While there are folks out there who have a particular agenda against Al Maghrib, many of the women (and men) who were deeply insulted by these comments do not want to see the destruction of this esteemed institution. These are people who believe that our brothers should also speak up and speak out when Muslim women are being belittled and vilified – even and especially when it is other Muslim men who are doing the belittling and vilifying. By skirting around the issue and asking people to forgive their instructor without real, public apology from him, Al Maghrib risks being seen as an organization that does not ally with, nor take seriously, women who are re-experiencing real trauma from situations they’d previously survived, because of the words of this teacher affiliated with their organization.

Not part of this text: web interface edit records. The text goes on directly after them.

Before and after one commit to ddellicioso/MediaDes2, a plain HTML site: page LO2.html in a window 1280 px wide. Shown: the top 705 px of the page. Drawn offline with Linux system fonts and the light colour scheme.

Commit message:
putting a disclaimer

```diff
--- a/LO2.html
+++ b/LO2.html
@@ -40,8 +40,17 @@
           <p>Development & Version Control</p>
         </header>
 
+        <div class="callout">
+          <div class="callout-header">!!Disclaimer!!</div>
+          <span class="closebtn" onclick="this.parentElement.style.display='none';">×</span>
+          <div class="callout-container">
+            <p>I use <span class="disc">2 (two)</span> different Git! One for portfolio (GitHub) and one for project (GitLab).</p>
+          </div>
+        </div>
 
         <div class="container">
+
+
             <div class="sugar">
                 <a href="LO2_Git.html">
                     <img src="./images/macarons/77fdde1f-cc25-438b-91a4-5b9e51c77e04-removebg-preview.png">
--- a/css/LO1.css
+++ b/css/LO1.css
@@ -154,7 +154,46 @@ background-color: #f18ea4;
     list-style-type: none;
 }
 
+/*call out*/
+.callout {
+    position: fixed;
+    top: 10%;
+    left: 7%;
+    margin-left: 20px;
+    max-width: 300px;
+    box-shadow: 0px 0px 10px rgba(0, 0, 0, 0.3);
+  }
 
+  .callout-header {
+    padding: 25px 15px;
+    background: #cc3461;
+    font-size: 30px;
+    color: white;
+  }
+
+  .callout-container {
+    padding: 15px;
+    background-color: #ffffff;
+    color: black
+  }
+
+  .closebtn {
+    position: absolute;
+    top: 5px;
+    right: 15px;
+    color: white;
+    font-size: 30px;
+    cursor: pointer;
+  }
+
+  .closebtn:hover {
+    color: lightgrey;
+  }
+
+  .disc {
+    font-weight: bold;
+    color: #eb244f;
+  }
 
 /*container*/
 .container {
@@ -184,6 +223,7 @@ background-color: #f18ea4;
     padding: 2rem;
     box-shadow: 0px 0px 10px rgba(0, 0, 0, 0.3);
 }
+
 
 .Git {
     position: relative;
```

The situation is ugly. I can’t sugarcoat anything out of this mess. To be honest, I didn’t even want to dive into it. We are constantly bombarded with stories of Muslim men hurting Muslim women. In the case of the Al Maghrib instructor, yet another reason why his words were so hurtful is that they also mock the fact that Muslim men are constantly being painted as violent and misogynistic. Since I’d already been in the habit of using the hashtag #MuslimMaleAllies to refer to men who are supportive of equitable women’s spaces in mosques, I thought it could foster a more constructive conversation. So I simply asked women to share stories that honor Muslim men and boys who support the women and girls in their lives.

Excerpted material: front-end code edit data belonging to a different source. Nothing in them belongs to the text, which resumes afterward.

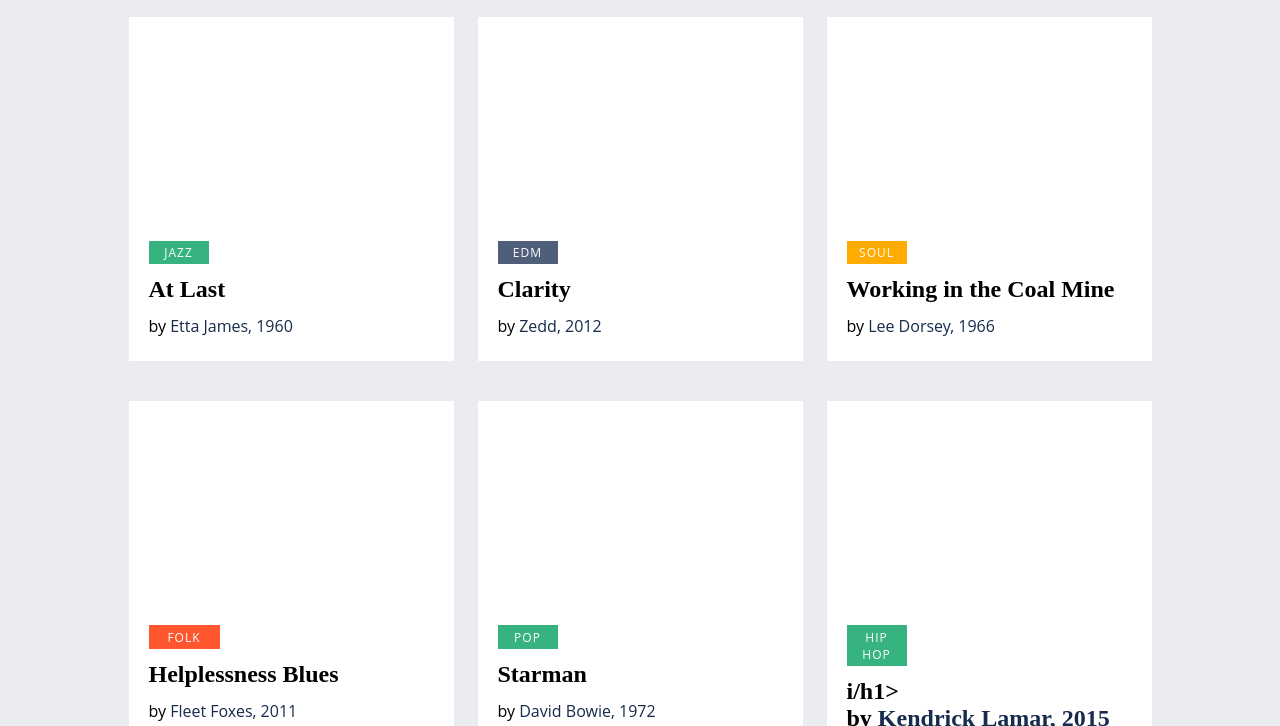
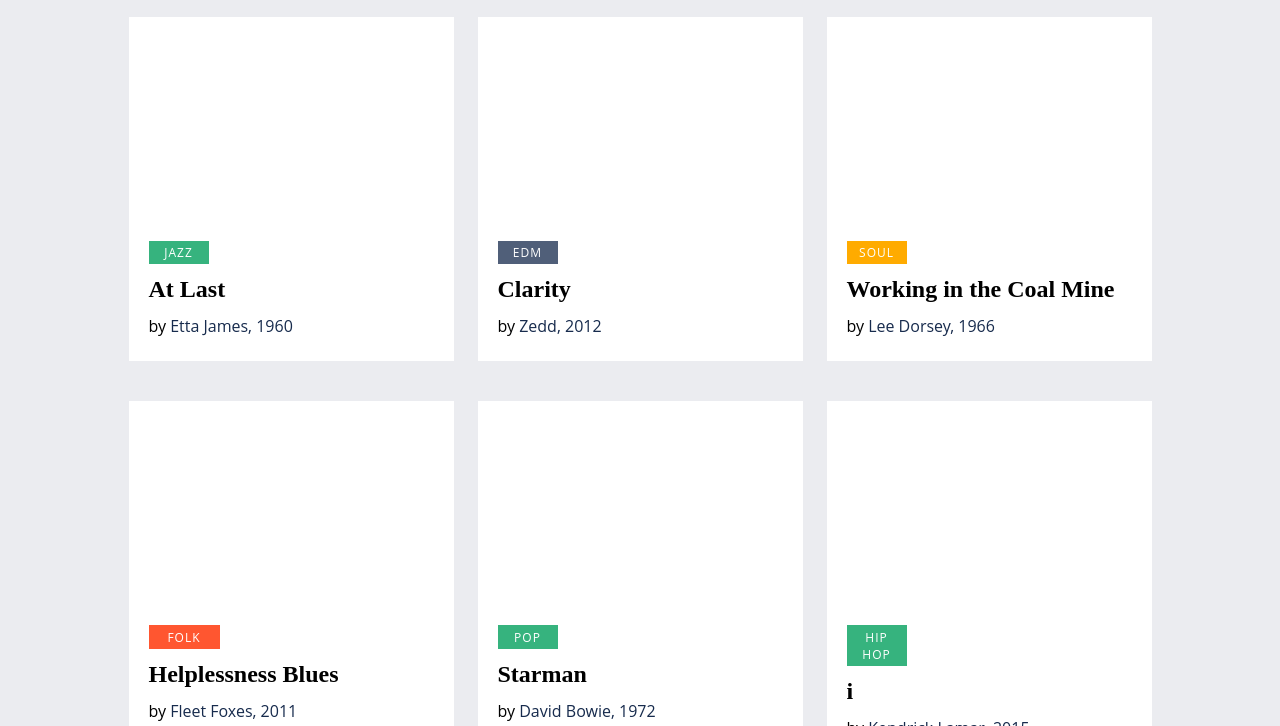
Before and after one commit to diksha-ashkid/Static-Cloud-Website, a plain HTML site: page index.html in a window 1280 px wide. Shown: the part 74-800 px from the top of the page. Drawn offline with Linux system fonts and the light colour scheme.

Commit message:
Update index.html

```diff
--- a/index.html
+++ b/index.html
@@ -238,7 +238,7 @@
               <div class="card-about">
                 <a class="card-tag tag-news">Hip Hop</a>
               </div>
-              <h1 class="card-title">i/h1>
+              <h1 class="card-title">i</h1>
               <div class="card-creator">by <a href="">Kendrick Lamar, 2015</a></div>
             </div>
           </div>
```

The stories have poured in, from short tweets, to longer posts on Facebook and in personal emails. We are reminded of Divine wisdom from the Quran and of the Prophetic example. We are learning of fathers who supported their daughters in leaving abusive marriages. We are hearing from scholars who admonish men who don’t take care of widows. We are honoring men who support the education of their wives, daughters, sisters, nieces and granddaughters. We are sharing stories of male-led initiatives against domestic violence. We are hearing about husbands who participate fully in child-rearing and housekeeping. In this Women’s History Month, we are highlighting supportive Muslim men, from our beloved Prophet Muhammad PBUH, to our brothers in faith today. They are inspired to support the women and girls in their lives because of their faith, not despite it. They interact lovingly with their relations and with the utmost adab with their sisters in faith. And as long as the Prophetic tradition lives, as long as there are stories of genuine Muslim male allies like my beloved father, I will never believe that the Al Maghrib instructor’s repugnant views toward women are normative for all my Muslim brothers.

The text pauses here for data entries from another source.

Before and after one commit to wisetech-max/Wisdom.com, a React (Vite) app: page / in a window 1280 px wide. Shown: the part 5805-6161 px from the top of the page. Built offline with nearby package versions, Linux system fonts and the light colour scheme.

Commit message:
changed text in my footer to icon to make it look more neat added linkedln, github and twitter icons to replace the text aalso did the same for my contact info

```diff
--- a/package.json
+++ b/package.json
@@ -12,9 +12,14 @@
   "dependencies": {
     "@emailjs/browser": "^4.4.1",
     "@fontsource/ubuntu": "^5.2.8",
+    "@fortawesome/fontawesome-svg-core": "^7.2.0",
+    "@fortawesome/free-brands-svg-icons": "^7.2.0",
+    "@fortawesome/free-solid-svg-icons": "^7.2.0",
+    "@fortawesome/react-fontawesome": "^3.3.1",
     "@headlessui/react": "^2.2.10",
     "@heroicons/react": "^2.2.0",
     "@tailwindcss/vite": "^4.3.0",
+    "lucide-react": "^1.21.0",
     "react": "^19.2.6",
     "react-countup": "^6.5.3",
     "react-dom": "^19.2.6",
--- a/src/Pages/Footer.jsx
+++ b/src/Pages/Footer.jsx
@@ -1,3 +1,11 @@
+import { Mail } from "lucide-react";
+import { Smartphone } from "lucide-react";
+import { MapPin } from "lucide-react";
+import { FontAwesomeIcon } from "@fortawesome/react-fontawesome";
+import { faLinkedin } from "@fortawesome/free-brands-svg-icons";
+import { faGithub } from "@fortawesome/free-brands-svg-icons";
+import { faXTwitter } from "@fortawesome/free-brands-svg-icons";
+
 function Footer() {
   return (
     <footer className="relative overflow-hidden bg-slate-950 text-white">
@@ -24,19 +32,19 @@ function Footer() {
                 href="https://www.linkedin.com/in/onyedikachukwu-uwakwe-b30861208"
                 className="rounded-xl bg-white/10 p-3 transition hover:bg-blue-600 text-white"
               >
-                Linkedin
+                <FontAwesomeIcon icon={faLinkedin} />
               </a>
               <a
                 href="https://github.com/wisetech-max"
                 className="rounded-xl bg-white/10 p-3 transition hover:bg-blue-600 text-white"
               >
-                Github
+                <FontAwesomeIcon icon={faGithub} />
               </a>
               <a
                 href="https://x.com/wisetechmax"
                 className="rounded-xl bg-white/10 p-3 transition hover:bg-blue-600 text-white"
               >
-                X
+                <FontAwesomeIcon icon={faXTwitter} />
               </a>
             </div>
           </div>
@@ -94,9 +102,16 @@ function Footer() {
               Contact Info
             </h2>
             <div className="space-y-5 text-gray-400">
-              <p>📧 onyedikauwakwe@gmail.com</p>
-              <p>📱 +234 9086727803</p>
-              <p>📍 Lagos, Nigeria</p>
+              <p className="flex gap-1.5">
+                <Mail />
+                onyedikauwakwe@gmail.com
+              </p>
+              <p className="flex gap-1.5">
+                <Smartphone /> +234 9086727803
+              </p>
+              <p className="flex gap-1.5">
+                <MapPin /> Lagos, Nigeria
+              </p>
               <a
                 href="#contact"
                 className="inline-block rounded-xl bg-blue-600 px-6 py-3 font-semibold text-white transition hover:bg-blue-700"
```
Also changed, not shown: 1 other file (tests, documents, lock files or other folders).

For all my sisters who are suffering abuse under the hands of the men in their lives, I offer the English translation of one of the most powerful supplications I know, the Prayer of the Oppressed.